THE DATA START

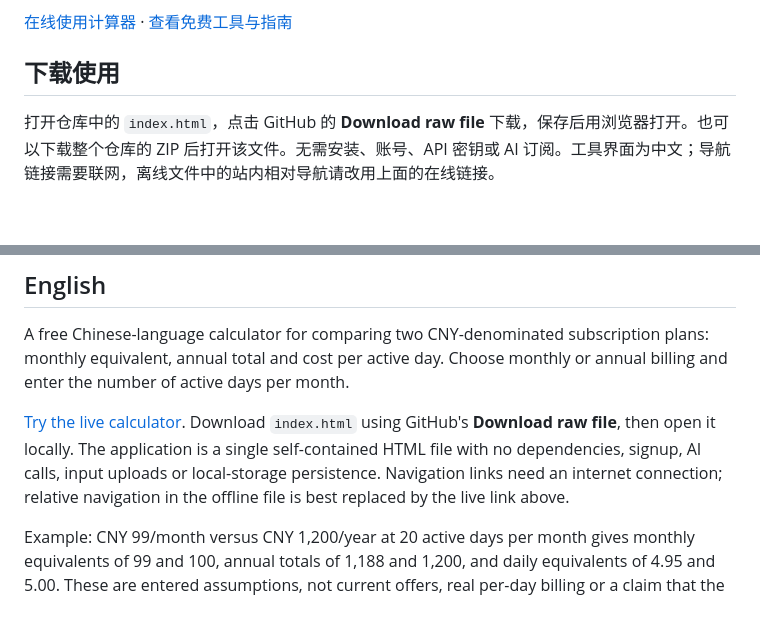
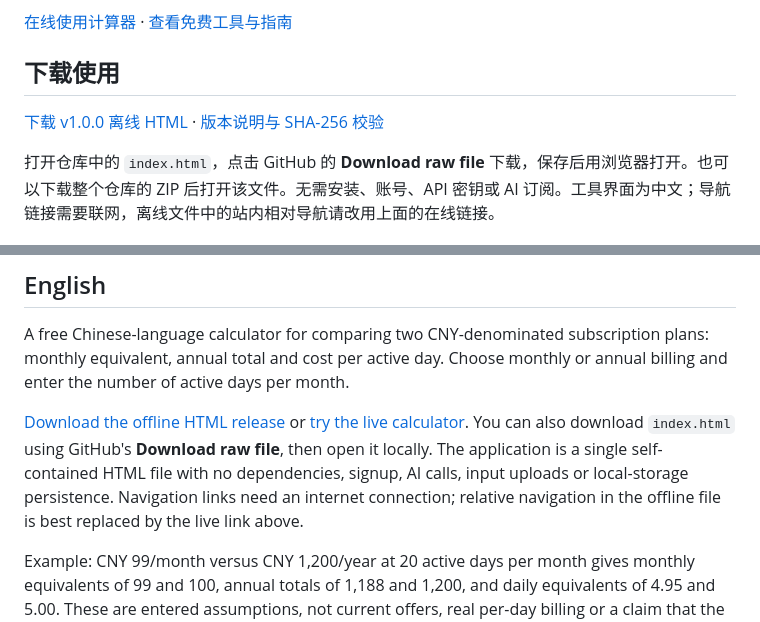
Before and after one commit to a941249849/liunengai-subscription-cost, a Markdown page: README.md, 2 parts joined by grey strips. GitHub-like rendering; blank space fills up the shorter version.

Commit message:
Add verified v1.0.0 offline download links
Updated README to include download link for offline HTML release and improved clarity of instructions.

```diff
--- a/README.md
+++ b/README.md
@@ -5,6 +5,8 @@
 [在线使用计算器](https://liunenglabs.xyz/guides/subscription-cost/) · [查看免费工具与指南](https://liunenglabs.xyz/guides/?utm_source=github)
 
 ## 下载使用
+
+[下载 v1.0.0 离线 HTML](https://github.com/a941249849/liunengai-subscription-cost/releases/download/v1.0.0/liunengai-subscription-cost.html) · [版本说明与 SHA-256 校验](https://github.com/a941249849/liunengai-subscription-cost/releases/tag/v1.0.0)
 
 打开仓库中的 `index.html`，点击 GitHub 的 **Download raw file** 下载，保存后用浏览器打开。也可以下载整个仓库的 ZIP 后打开该文件。无需安装、账号、API 密钥或 AI 订阅。工具界面为中文；导航链接需要联网，离线文件中的站内相对导航请改用上面的在线链接。
 
@@ -33,7 +35,7 @@
 
 A free Chinese-language calculator for comparing two CNY-denominated subscription plans: monthly equivalent, annual total and cost per active day. Choose monthly or annual billing and enter the number of active days per month.
 
-[Try the live calculator](https://liunenglabs.xyz/guides/subscription-cost/). Download `index.html` using GitHub's **Download raw file**, then open it locally. The application is a single self-contained HTML file with no dependencies, signup, AI calls, input uploads or local-storage persistence. Navigation links need an internet connection; relative navigation in the offline file is best replaced by the live link above.
+[Download the offline HTML release](https://github.com/a941249849/liunengai-subscription-cost/releases/tag/v1.0.0) or [try the live calculator](https://liunenglabs.xyz/guides/subscription-cost/). You can also download `index.html` using GitHub's **Download raw file**, then open it locally. The application is a single self-contained HTML file with no dependencies, signup, AI calls, input uploads or local-storage persistence. Navigation links need an internet connection; relative navigation in the offline file is best replaced by the live link above.
 
 Example: CNY 99/month versus CNY 1,200/year at 20 active days per month gives monthly equivalents of 99 and 100, annual totals of 1,188 and 1,200, and daily equivalents of 4.95 and 5.00. These are entered assumptions, not current offers, real per-day billing or a claim that the plans have equal features.
 
```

THE DATA END

WHAT IS BEING ASKED >>
Could you find each line in the entries that contains the string "annual" and copy it?

ANSWER TO THE EXERCISE >>
 A free Chinese-language calculator for comparing two CNY-denominated subscription plans: monthly equivalent, annual total and cost per active day. Choose monthly or annual billing and enter the number of active days per month.
 Example: CNY 99/month versus CNY 1,200/year at 20 active days per month gives monthly equivalents of 99 and 100, annual totals of 1,188 and 1,200, and daily equivalents of 4.95 and 5.00. These are entered assumptions, not current offers, real per-day billing or a claim that the plans have equal features.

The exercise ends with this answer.